For years, Dave Krantz has been telling me about his goal-based model of decision analysis. It’s always made much more sense to me than the usual framework of decision trees and utility theory (which, I agree with Dave, is not salvaged by bandaids such as nonlinear utilities and prospect theory). But, much as I love Dave’s theory, or proto-theory, I always get confused when I try to explain it to others (or to myself): "it’s, uh, something about defining decisions based on goals, rather than starting with the decision options, uh, …." So I was thrilled to find that Dave and Howard Kunreuther just published an article describing the theory. Here’s the abstract:
We propose a constructed-choice model for general decision making. The model departs from utility theory and prospect theory in its treatment of multiple goals and it suggests several different ways in which context can affect choice.
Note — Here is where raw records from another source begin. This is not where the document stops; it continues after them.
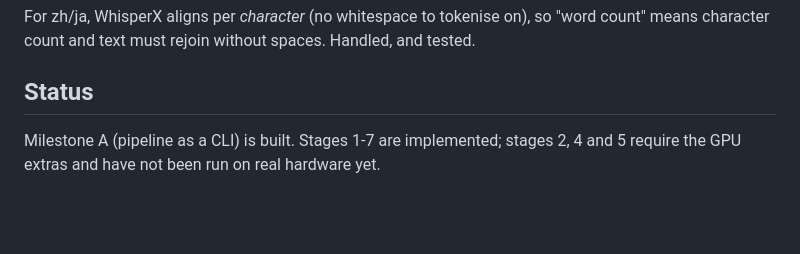
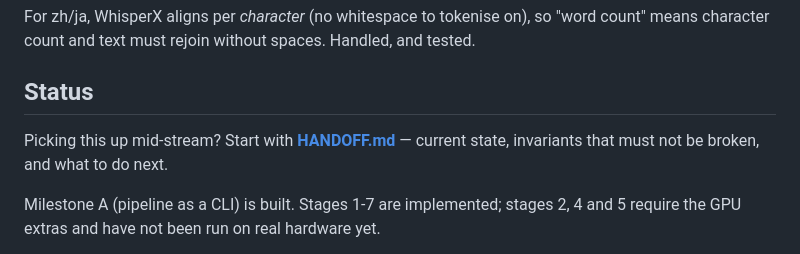
Before and after one commit to ida314/Interlinear, a Markdown page: README.md, the part around the change. Drawn GitHub-style; blank space fills up the shorter version.

Commit message:
docs: handoff notes for picking the project up
Records the invariants, the decisions not to relitigate, what has never
actually executed, and the aarch64 traps waiting on first deploy.

```diff
--- a/README.md
+++ b/README.md
@@ -95,6 +95,9 @@ means character count and text must rejoin without spaces. Handled, and tested.
 
 ## Status
 
+Picking this up mid-stream? Start with **[HANDOFF.md](HANDOFF.md)** — current state,
+invariants that must not be broken, and what to do next.
+
 Milestone A (pipeline as a CLI) is built. Stages 1-7 are implemented; stages 2, 4 and 5
 require the GPU extras and have not been run on real hardware yet.
 
```
Also changed, not shown: HANDOFF.md (added, +206 -0 lines).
It is particularly instructive to apply this model to protective decisions, which are often puzzling. Among other anomalies, people insure against non-catastrophic events, underinsure against catastrophic risks, and allow extraneous factors to influence insurance purchases and other protective decisions. Neither expected-utility theory nor prospect theory can explain these anomalies satisfactorily. To apply this model to the above anomalies, we consider many different insurance-related goals, organized in a taxonomy, and we consider the effects of context on goals, resources, plans and decision rules.
The paper concludes by suggesting some prescriptions for improving individual decision making with respect to protective measures.
Going to their paper, Table 1 shows the classical decision-analysis framework, and Table 2 shows the new model, which I agree is better. I want to try to apply it to our problem of digging low-arsenic wells for drinking water in Bangladesh.
Is vs. should
I have a couple of qualms about Dave’s approach, though, which involve distinguishing between descriptive and normative concerns. This comes up in all models of decision making: on one hand, you can’t tell people what to do (at best, you can point out inconsistencies in their decisions or preferences), but on the other hand these theories are supposed to provide guidance, not just descriptions of our flawed processes.
Anyway, I’m not so thrilled with goals such as in Krantz and Kunreuther’s Table 5, of "avoid regretting a modest loss." The whole business of including "regret" in a decision model has always seemed to me to be too clever by half. Especially given all the recent research on the difficulties of anticipating future regret. I’d rather focus on more stably-measurable outcomes.
Also, Figure 4 is a bit scary to me. All those words in different sizes! It looks like one of those "outsider art" things:
In all seriousness, though, I think this paper is great. The only model of decision making I’ve seen that has the potential to make sense.
Need a better name
But I wish they wouldn’t call their model "Aristotelian." As a former physics student, I don’t have much respect for Aristotle, who seems to have gotten just about everything wrong. Can’t they come up with a Galilean model?
Relevance for "overcoming bias"
Dave’s work relates to "overcoming bias" because I think the classical decisions/utilities/outcomes model of decision making has serious problems (well-known problems such as decision-makers limiting their search of actions to what was already considered in the model, and downweighting the probability of unforeseen outcomes), to the extent that this model is itself introducing bias into our decisions.